This symposium will provide a venue for presentations regarding the use of coherent diffraction
imaging techniques (x-ray and electron diffraction imaging, ptychography, holography) and phase contrast imaging
techniques for high-resolution characterization in all classes of materials. Additionally, modeling and simulation
methods that are relevant to nanoscale imaging techniques will be included.
Background and Rationale:
A high degree of spatial coherence is an attractive property in x-ray and electron beams. Those from modern
synchrotrons and electron microscopes have enabled the development of novel imaging methods. In some cases,
these imaging methods provide resolution beyond that achieved with optics and can also provide remarkable
sensitivity to a variety of contrast mechanisms.
The two methods that will be the focus of this symposium are coherent diffractive imaging (CDI) and phase contrast
imaging (PCI) with both x-rays and electrons.
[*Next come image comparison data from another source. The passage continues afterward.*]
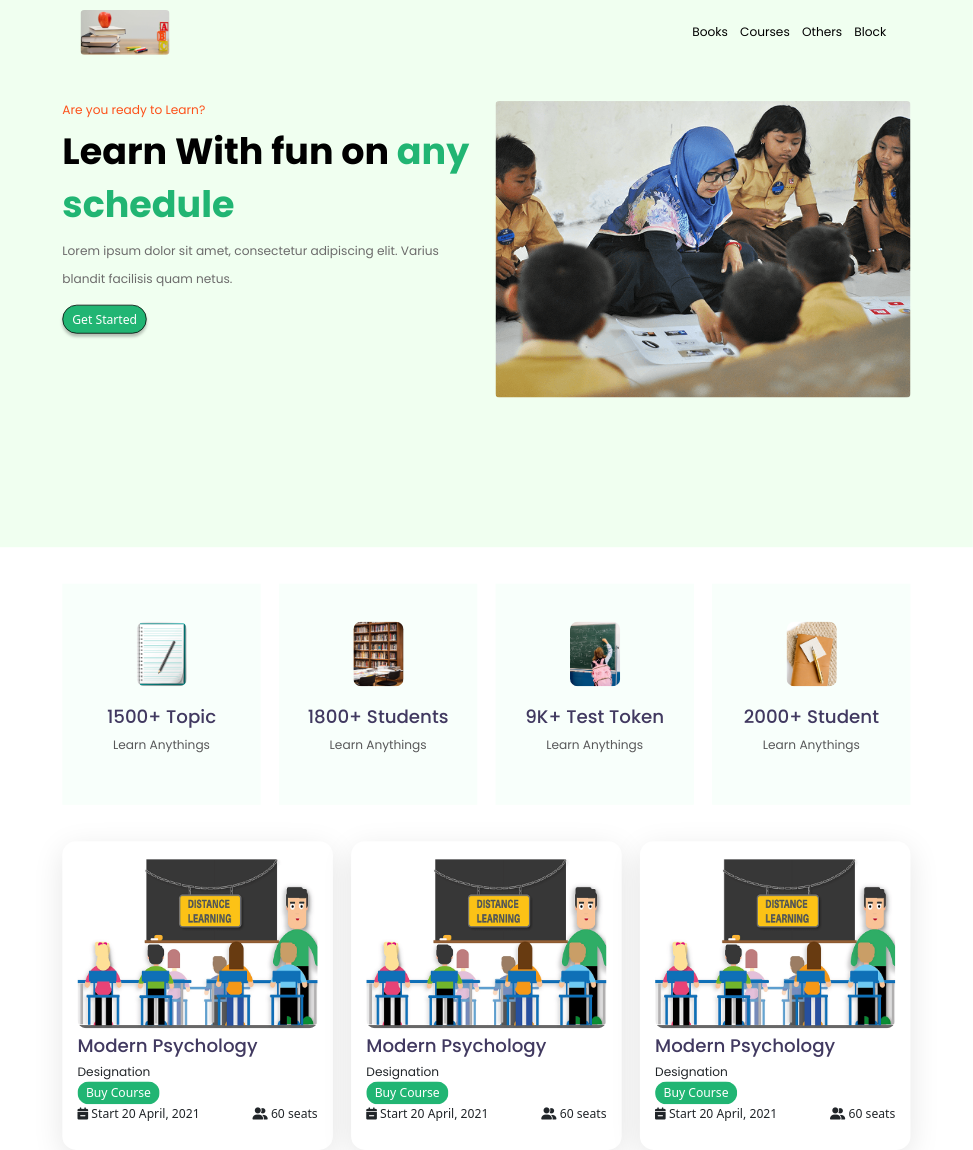
Repository: zjria/Figma-to-E-school
Page: index.html
An editor plug-in stored every save of this project. The page is shown before and after the next save, followed by the edit.
The browser window is 1280 px wide. The pictures show the whole page, at 76% of full size.
Some web libraries are served in a nearby version.

Above is the page before, as saved 2022-05-07 08:07:12.

### index.html
<!doctype html>
<html lang="en">
  <head>
    <!-- Required meta tags -->
    <meta charset="utf-8">
    <meta name="viewport" content="width=device-width, initial-scale=1">
    <title>E-School</title>

    <!-- Google Font family -->
    <link rel="preconnect" href="https://fonts.googleapis.com">
    <link rel="preconnect" href="https://fonts.gstatic.com" crossorigin>
    <link href="https://fonts.googleapis.com/css2?family=Poppins:wght@100;300;400;500;600;700;800;900&display=swap" rel="stylesheet">
    <!-- Bootstrap CSS -->
    <link href="https://cdn.jsdelivr.net/npm/bootstrap@5.0.2/dist/css/bootstrap.min.css" rel="stylesheet">
    <!-- Font awesome -->
    <link rel="stylesheet" href="https://cdnjs.cloudflare.com/ajax/libs/font-awesome/6.1.1/css/all.min.css">
    <!-- custom css -->
    <link rel="stylesheet" href="style.css">
  </head>
  <body>
    <section class="hero-section">
        <div class="container">
            <div class="row">
                <nav class="navbar navbar-expand-md navbar-light">
                    <div class="container-fluid">
                      <a class="navbar-brand" href="#"><img class="img-fluid rounded-3" src="images/logo.png" alt=""></a>
                      <button class="navbar-toggler" type="button" data-bs-toggle="collapse" data-bs-target="#navbarSupportedContent" aria-controls="navbarSupportedContent" aria-expanded="false" aria-label="Toggle navigation">
                        <span class="navbar-toggler-icon"></span>
                      </button>
                      <div class="collapse navbar-collapse" id="navbarSupportedContent">
                        <ul class="navbar-nav me-auto mb-2 mb-lg-0">
                          <li class="nav-item">
                            <a class="nav-link" href="#">Books</a>
                          </li>
                          <li class="nav-item">
                            <a class="nav-link" href="#">Courses</a>
                          </li>
                          <li class="nav-item">
                            <a class="nav-link" href="#">Others</a>
                          </li>
                          <li class="nav-item">
                            <a class="nav-link" href="#">Block</a>
                          </li>
                        </ul>

                      </div>
                    </div>
                  </nav>
            </div>
            <!-- Header Content Section -->
            <div class="row pt-5">
              <div class="col-md-6 hero-content">
                <h5>Are you ready to Learn?</h5>
                <h1>Learn With fun on <span>any schedule</span></h1>
                <p>Lorem ipsum dolor sit amet, consectetur adipiscing elit. Varius blandit facilisis quam netus.</p>
                <a href="" class="btn btn-custom">Get Started</a>
              </div>
              <div class="col-md-6">
                <img src="images/hero-img.png" class="img-fluid rounded-3" alt="">
              </div>
            </div>
        </div>
    </section>

     <!-- Feature -->
     <section class="feature mt-5 mb-5">
      <div class="container">
        <div class="row">
          <div class="col-md-3">
            <div class="feature-content text-center">
              <img src="images/price-1.png" class="img-fluid" alt="">
              <h3>1500+ Topic</h3>
              <p>Learn Anythings</p>
            </div>
          </div>
          <div class="col-md-3">
            <div class="feature-content text-center">
              <img src="images/price-2.png" class="img-fluid" alt="">
              <h3>1800+ Students</h3>
              <p>Learn Anythings</p>
            </div>
          </div>
          <div class="col-md-3">
            <div class="feature-content text-center">
              <img src="images/price-3.png" class="img-fluid" alt="">
              <h3>9K+ Test Token</h3>
              <p>Learn Anythings</p>
            </div>
          </div>
          <div class="col-md-3">
            <div class="feature-content text-center">
              <img src="images/price-4.png" class="img-fluid" alt="">
              <h3>2000+ Student</h3>
              <p>Learn Anythings</p>
            </div>
          </div>
        </div>
      </div>
     </section>

     <!-- Online Course -->
     <section class="online-course">
       <div class="container">
         <div class="row">
           <div class="col-md-4">
            <div class="course">
              <img src="images/online-1.png" class="img-fluid" alt="">
              <h2>Modern Psychology</h2>
              <h6>Designation</h6>
              <a href="" class="btn btn-cours">Buy Course</a>
              <ul>
                <li><i class="fa-solid fa-calendar-minus"></i> Start 20  April, 2021</li>
                <li><i class="fa-solid fa-user-group"></i> 60 seats</li>
              </ul>
            </div>
           </div>
           <div class="col-md-4">
            <div class="course">
              <img src="images/online-1.png" class="img-fluid" alt="">
              <h2>Modern Psychology</h2>
              <h6>Designation</h6>
              <a href="" class="btn btn-cours">Buy Course</a>
              <ul>
                <li><i class="fa-solid fa-calendar-minus"></i> Start 20  April, 2021</li>
                <li><i class="fa-solid fa-user-group"></i> 60 seats</li>
              </ul>
            </div>
           </div>
           <div class="col-md-4">
            <div class="course">
              <img src="images/online-1.png" class="img-fluid" alt="">
              <h2>Modern Psychology</h2>
              <h6>Designation</h6>
              <a href="" class="btn btn-cours">Buy Course</a>
              <ul>
                <li><i class="fa-solid fa-calendar-minus"></i> Start 20  April, 2021</li>
                <li><i class="fa-solid fa-user-group"></i> 60 seats</li>
              </ul>
            </div>
           </div>
         </div>
       </div>
     </section>






    <!-- Option 1: Bootstrap Bundle with Popper -->
    <script src="https://cdn.jsdelivr.net/npm/bootstrap@5.0.2/dist/js/bootstrap.bundle.min.js"></script>
  </body>
</html>

### style.css
/* font-family: 'Poppins', sans-serif; */
.hero-section{
    background: #F0FFF0;
    min-height: 100vh;
}
.navbar-light .navbar-nav .nav-link {
    color: rgb(0, 0, 0);
    font-family: 'Poppins', sans-serif;
    font-style: normal;
    font-weight: 400;
    font-size: 16px;
    line-height: 24px;
}
.navbar-light .navbar-nav .nav-link:hover {
    color: #C2B49D;
}
.navbar-brand img{
    width: 15%;
}
.hero-content h5 {
    font-family: 'Poppins';
    font-style: normal;
    font-weight: 400;
    font-size: 16px;
    line-height: 24px;
    color: #FD511A;
}
.hero-content h1 {
    font-family: 'Poppins';
    font-style: normal;
    font-weight: 700;
    font-size: 48px;
    line-height: 70px;
    color: #000000;
}
.hero-content h1 span{
    color: #21B573
}
.hero-content p {
    font-family: 'Poppins';
    font-style: normal;
    font-weight: 400;
    font-size: 16px;
    line-height: 36px;
    color: #6C6B6B;
}
.btn-custom{
    background: #21B573;
    border: 1px solid #000000;
    box-shadow: 0px 4px 4px rgba(0, 0, 0, 0.25);
    border-radius: 33px;
    color: #fff;
}
.feature-content{
    background: #F8FFFB;
    padding: 50px 0;
}
.feature-content img{
    width: 66px;
    height: 85px;
    margin-bottom: 22px;
    border-radius: 10px;

}
.feature-content h3{
font-family: 'Poppins';
font-style: normal;
font-weight: 500;
font-size: 24px;
line-height: 36px;color: #413960;
}
.feature-content p{
font-family: 'Poppins';
font-style: normal;
font-weight: 400;
font-size: 16px;
line-height: 24px;color: #585859;
}
.feature-content:hover{
    background: #FFFFFF;
    box-shadow: 0px 20px 40px rgba(0, 0, 0, 0.1);
    border-radius: 10px;
}
/* Online Course */
.course {

background: #FFFFFF;
box-shadow: 0px 10px 40px rgba(0, 0, 0, 0.1);
border-radius: 18px;padding: 20px;}
.course img{

border-radius: 11px;}
.course h2{

font-family: 'Poppins';
font-style: normal;
font-weight: 500;
font-size: 24px;
line-height: 36px;color: #413960;padding: 5px 0px;margin: 0;}
.course h6{

margin: 0;font-family: 'Poppins';

font-weight: 400;

line-height: 24px;}
.course .btn-cours{

background: #21B573;
border-radius: 33px;color: #fff;padding: 2px 10px;}
.course ul{

display: flex;justify-content: space-between;padding: 0;}
.course ul li {

list-style: none;margin: 0px;padding: 0px;}
.course ul li i{

}

After the next save:
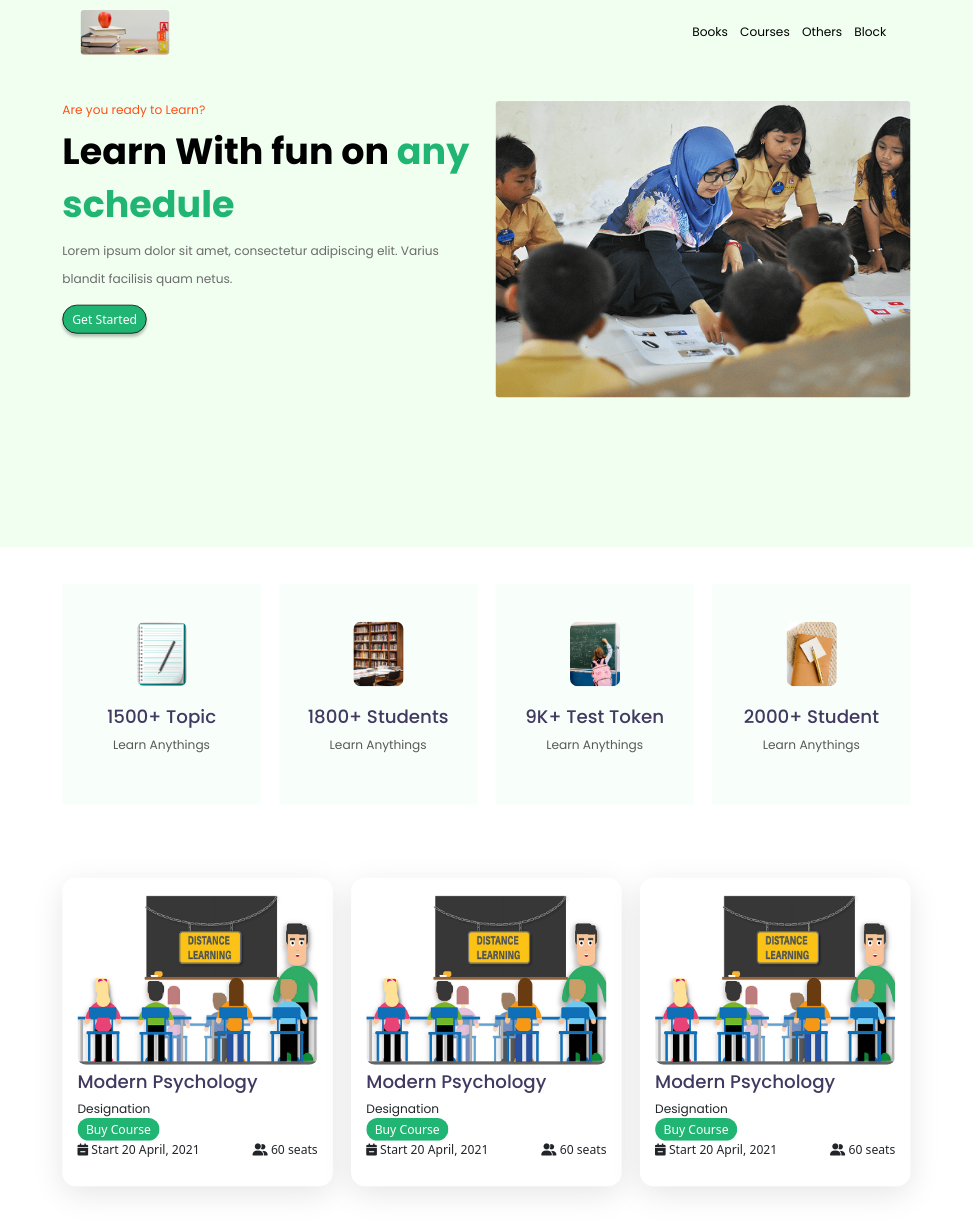
Saved 11 s later.
--- a/index.html
+++ b/index.html
@@ -99,7 +99,7 @@
      </section>
 
      <!-- Online Course -->
-     <section class="online-course">
+     <section class="online-course p-5">
        <div class="container">
          <div class="row">
            <div class="col-md-4">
Both explicitly take advantage of the coherence properties of the
incident beams. CDI has rapidly advanced in the last twenty years to allow characterization of a broad range of
materials, including nanoparticles, strained crystals, biomaterials and cells. PCI has been widely employed in
dynamics and engineering studies of materials, geophysics, medicine and biology. Various techniques making use
of both x-rays and electrons have been developed that provide unique characterization abilities such as three dimensional strain mapping and non-destructive three-dimensional quantitative tomographic imaging.
Increasingly, materials modeling at the atomistic and continuum scales is being used in conjunction with these
imaging techniques to enhance their capability. Such combined imaging and modeling methods include building
experimentally informed models, which are in turn used to make predictions at spatio-temporal scales inaccessible
to the imaging technique, and the use of deep learning algorithms trained on synthetic data. These pre-trained deep
learning algorithms are being used to improve the quality of acquired x-ray data, reduce experimental measurement
times and also reduce compute time required to recover 3D images from raw data.
Finally, as the new 4th generation x-ray light sources (Diffraction Limited Storage Ring or DSLR) come online
around the world such as the ESRF in France or APS in Argonne National Laboratory, these brilliant and coherent
x-ray sources will become increasingly important and applicable to those wanting to understand materials behaviors
at the mesoscale to nanometer scale. Our 2023 symposium will have a special session dedicated to imaging
experiments at these exciting new sources and their applications to materials.
Areas of interest include, but are not limited to:
(1). All x-ray based techniques including Bragg CDI, Fresnel CDI, ptychographic CDI, propagation phase contrast
imaging, interferometry imaging, and analyzer based phase-contrast imaging
(2). All electron based techniques including ptychography and electron CDI
(3). Computational and simulation efforts with overlap in high resolution imaging.
(4). Big data analytics and machine learning methods to accelerate data abstraction and improve image quality
(5). All structural and functional materials systems needing high resolution imaging
(6). Industrial applications
(7.) Development of new techniques and new sources